Let’s start by computing the first few terms of the sequence:

\begin{align} a_1 &= 1 \\ a_2 &= 1 + 2(2) - 1 = 4 \\ a_3 &= 4 + 2(3) - 1 = 9 \\ a_4 &= 9 + 2(4) - 1 = 16 \\ a_5 &= 16 + 2(5) - 1 = 25 \\ a_6 &= 25 + 2(6) - 1 = 36 \end{align}

Hmm… that’s interesting…

\begin{align} a_1 &= 1^2 \\ a_2 &= 4 = 2^2 \\ a_3 &= 9 = 3^2 \\ a_4 &= 16 = 4^2 \\ a_5 &= 25 = 5^2 \\ a_6 &= 36 = 6^2 \end{align}

Wow – those look like the perfect squares! Let’s take a guess (“conjecture”) that $a_n = n^2$. If we’re right, then $a_{10000}$ will actually be pretty easy to compute.

But taking a guess is only the first step. Now we need to convince ourselves the pattern actually continues all the way out to 10000.
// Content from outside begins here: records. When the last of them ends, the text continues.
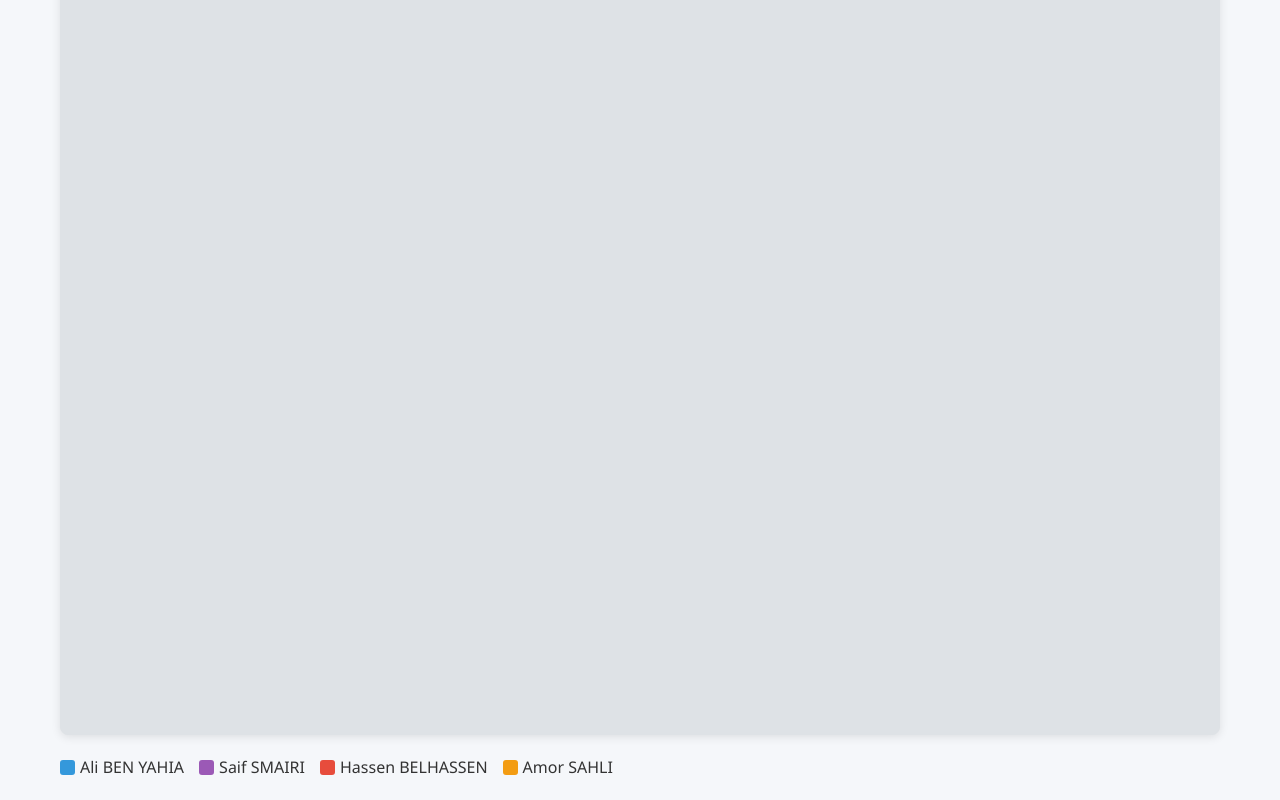
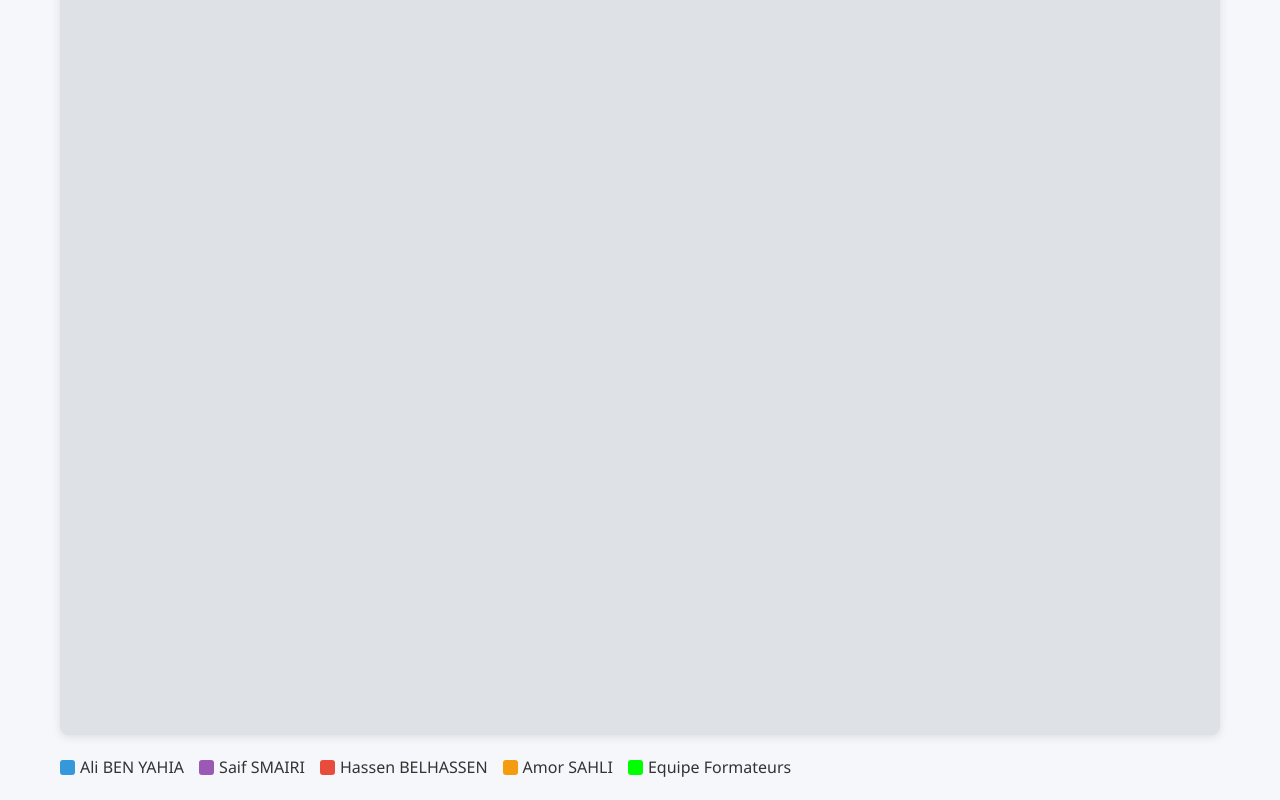
Before and after one commit to alibenyahia/NeoLedge, a plain HTML site: page calendrier-formations.html in a window 1280 px wide. Shown: the part 311-1111 px from the top of the page. Drawn offline with Linux system fonts and the light colour scheme; no server answers.

Commit message:
Ajout "equipe Formateurs"

```diff
--- a/calendrier-formations.html
+++ b/calendrier-formations.html
@@ -383,6 +383,10 @@
                 <div class="legend-color" style="background-color: #f39c12;"></div>
                 <span>Amor SAHLI</span>
             </div>
+			<div class="legend-item">
+                <div class="legend-color" style="background-color: #00FF00;"></div>
+                <span>Equipe Formateurs</span>
+            </div>
         </div>
 
         <div class="event-form" id="event-form">
@@ -408,6 +412,7 @@
                     <option value="2">Saif SMAIRI</option>
                     <option value="3">Hassen BELHASSEN</option>
                     <option value="4">Amor SAHLI</option>
+					<option value="5">Equipe Formateurs</option>
                 </select>
             </div>
             <div class="form-actions">
@@ -441,7 +446,8 @@ const owners = {
     1: { name: "Ali BEN YAHIA", color: "#3498db" },
     2: { name: "Saif SMAIRI", color: "#9b59b6" },
     3: { name: "Hassen BELHASSEN", color: "#e74c3c" },
-    4: { name: "Amor SAHLI", color: "#f39c12" }
+    4: { name: "Amor SAHLI", color: "#f39c12" },
+	5: { name: "Equipe Formateurs", color: "#00FF00;" }
 };
 
 // Initialisation
@@ -820,4 +826,5 @@ function formatDateForDisplay(date) {
     </script>
 
 </body>
+
 </html>
```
We’ll do this in two different ways. First, here’s a picture proof that adding up the odd numbers (those $2n-1$ terms in Sarah’s puzzle) gives you the perfect squares:

Neat, eh?

In case you’re still not convinced, we’ll prove the pattern using a technique called induction. It works like a line of dominoes: you knock over the first one, and then you show that any domino that falls will knock over the next one in the line. Here we go:

Step 1: the first domino falls down. We already did this while exploring: $a_1 = 1 = 1^2$.

Step 2: any domino that falls will knock down the next one. This is the interesting part. We first assume that some domino falls: $a_k = k^2$ for some $k \ge 1$. Then we look at what happens to the next domino: $a_{k+1} = a_k + 2(k+1) - 1 = a_k + 2k + 1 = k^2 + 2k + 1 = (k+1)^2$. Yay! The next domino has to fall over!

Step 3: because the first domino falls down, and any domino that falls down will knock over the next domino, we conclude that all the dominoes fall down. In math: since $a_1 = 1^2$, and $a_k = k^2$ implies $a_{k+1} = (k+1)^2$, we conclude that $a_n = n^2$ for all $n$.

Hooray! The pattern works! To get $a_{10000}$, then, we just compute:

$$a_{10000} = 10000^2 = 100000000$$

And that’s the answer that Amy can give Sarah to get Sarah to put down her book!